One of the first things I realized after having a child was that my prayer life would have to change. With four very active little ones, I can’t drop into the Adoration chapel at a moment’s notice or spend long quiet mornings reading Scripture.
But this sudden change doesn’t mean that a parent can no longer have a prayer life or progress spiritually. In fact, the opposite may be true: Parenthood offers enormous opportunities to grow in virtue. The tricky part is embracing these opportunities, which almost always come in unwanted forms.
Perhaps the secret to spiritual progress is both simpler and harder than we might think. The answer lies in total acceptance to God’s will for us in any given moment, even when His will is not what we would have chosen ourselves.
I’ve seen other mothers describe this idea as the “sacrament of the present moment.” Recently, I realized anew how hard it is to embrace this attitude, but also what value there is in striving for it.
Last week, my three older kids were busy playing while the new baby was napping. One of my favorite ways to sneak in time for prayer is to play an audio Rosary app and pray along with it while my hands are occupied. Laundry is an endless job in our home, so I fired up the Rosary app and began folding.
“Finally,” I thought, “I’ll pray a whole Rosary in peace.” That turned out to be wishful thinking.
One after another, each of my kids came in asking for something and interrupted my attempted prayer time. One wanted water, another a snack; someone needed help using the bathroom, another wanted help finding a toy; then two started fighting and had to be separated.
On and on this went. With each interruption, I paused my prayer and work to go attend to a child’s needs.
After the third or fourth interruption, I began to get irritated. Shouldn’t I have some time to myself to pray the Rosary, at least? Why does God let these kids keep bothering me with their endless requests?
Then I remembered a homily I had heard years before. The priest gave me some of the best advice I’ve ever heard. A mother can be a contemplative in the midst of her busy, noisy home, he said, when she learns to see her children’s interruptions as a summons to do God’s will:

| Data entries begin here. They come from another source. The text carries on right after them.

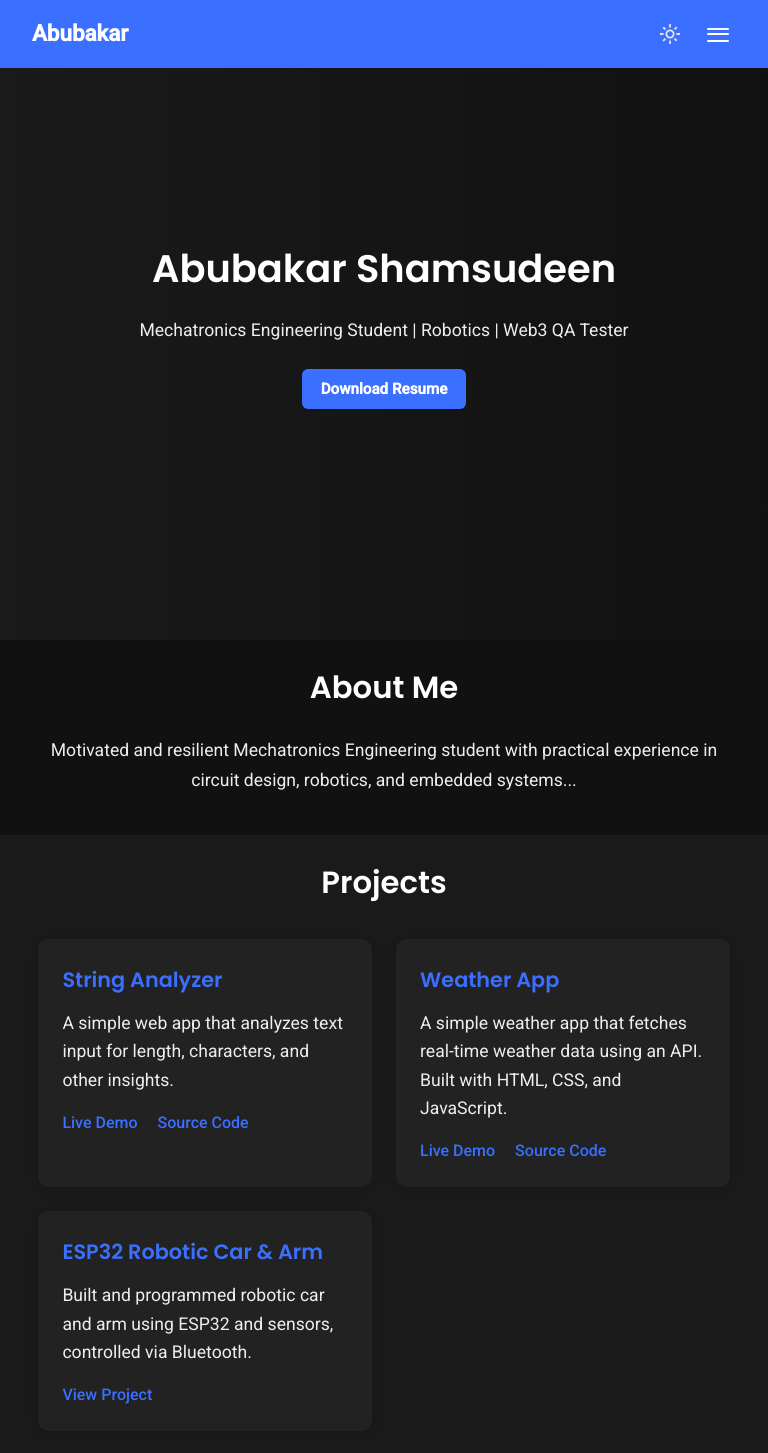
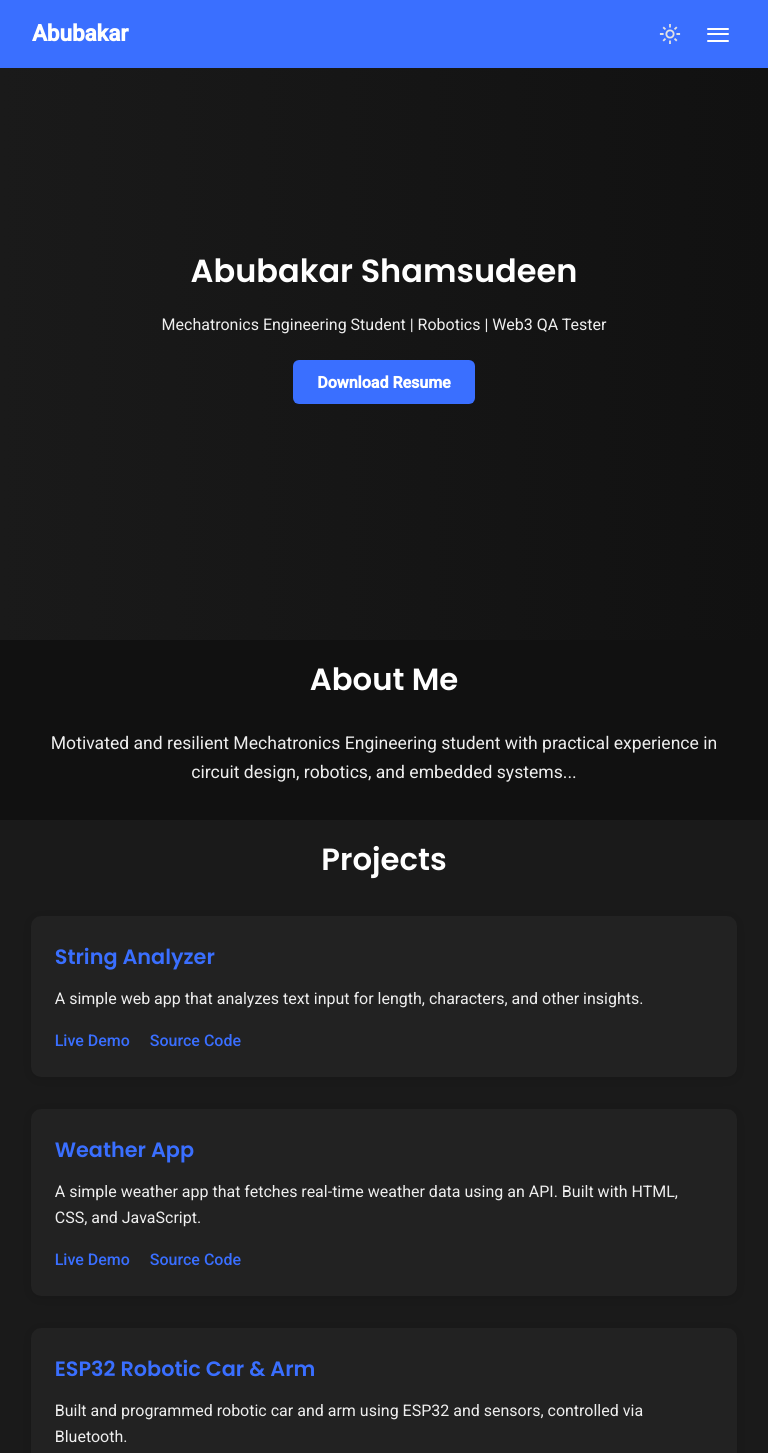
Before and after one commit to Cypherxz07/portfolio, a plain HTML site: page index.html in a window 768 px wide. Shown: the top 1453 px of the page. Drawn offline with Linux system fonts and the light colour scheme.

Commit message:
responsiveness

```diff
--- a/style.css
+++ b/style.css
@@ -498,58 +498,3 @@ p {
     grid-template-columns: 1fr;
   }
 }
-
-/* === MOBILE & TABLET OVERRIDES === */
-@media (min-width: 600px) and (max-width: 1024px) {
-
-  /* Tablet and smaller */
-  .hero {
-    padding: 4% 5%;
-    text-align: center;
-  }
-
-  .hero-content h1 {
-    font-size: clamp(2rem, 5vw, 2.5rem);
-  }
-
-  .hero-content p {
-    font-size: clamp(1rem, 2.5vw, 1.1rem);
-  }
-
-  .about,
-  .projects,
-  .experience,
-  .contact {
-    padding: 3% 5%;
-  }
-
-  .about h2,
-  .projects h2,
-  .experience h2,
-  .contact h2 {
-    font-size: clamp(1.6rem, 4vw, 2rem);
-  }
-
-  .about p,
-  .projects p,
-  .experience p,
-  .contact p {
-    font-size: clamp(1rem, 2.5vw, 1.1rem);
-  }
-
-  .project-grid {
-    grid-template-columns: repeat(auto-fit, minmax(250px, 1fr));
-    gap: 1.5rem;
-  }
-
-  .contact-form input,
-  .contact-form textarea {
-    font-size: 1rem;
-    padding: 0.7rem 0.9rem;
-  }
-
-  .cta-btn {
-    padding: 0.7rem 1.2rem;
-    font-size: 0.95rem;
-  }
-}
```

The demands of young children provide [a mother] with what St. Bernard, one of the great architects of monasticism, called the ‘monastic bell.’ All monasteries have a bell. Bernard, in writing his rules for monasticism, told his monks that whenever the monastic bell rang, they were to drop whatever they were doing and go immediately to the particular activity (prayer, meals, work, study, sleep) to which the bell was summoning them. He was adamant that they respond immediately … not because you want to, but because it’s time for that task and time isn’t your time, it’s God’s time.
Hence, a mother raising children, perhaps in a more privileged way even than a professional contemplative, is forced, almost against her will, to constantly stretch her heart. For years, while raising children, her time is never her own, her own needs have to be kept in second place, and every time she turns around a hand is reaching out and demanding something. She hears the monastic bell many times during the day and she has to drop things in mid-sentence and respond, not because she wants to, but because it’s time for that activity and time isn’t her time, but God’s time.
As I recalled that life-changing homily, I had a moment of clarity. Praying the Rosary without interruption would be a beautiful prayer, but that’s not what God wanted me to do at that moment. God wanted me to love my children and take care of them, before anything else.
My primary vocation in this season of life is the hands-on, physically demanding work of raising babies and toddlers. For me, the act of virtue in that moment was not to pray a peaceful Rosary. It was to dig deep inside and find the patience to respond with love to my children, even as their requests began to grate on my nerves.
Each request from little voices was a summons from God, an opportunity to serve God through serving others. Even if I could not pray the Rosary without interruption that day, I could offer God an even greater sacrifice: I could choose to respond with patience and love each time I was interrupted.
I wish I could say I always remember this lesson; I wish I could say I always respond with patience. Of course, I don’t. But I know that each time I choose to peacefully answer the interruptions of my “monastic bells,” I’m offering God the most meaningful prayer I can make in this season of my life.
This prayer takes more effort of the will than anything else I could give God right now. It’s a sacrifice countless mothers make every day, a sacrifice of time and energy, and it almost always goes unseen in the heart of our homes.
Yet God sees these continuous small acts of self-denial, and I know these efforts mothers make on behalf of our families never go unnoticed. They will always, always be worth the effort.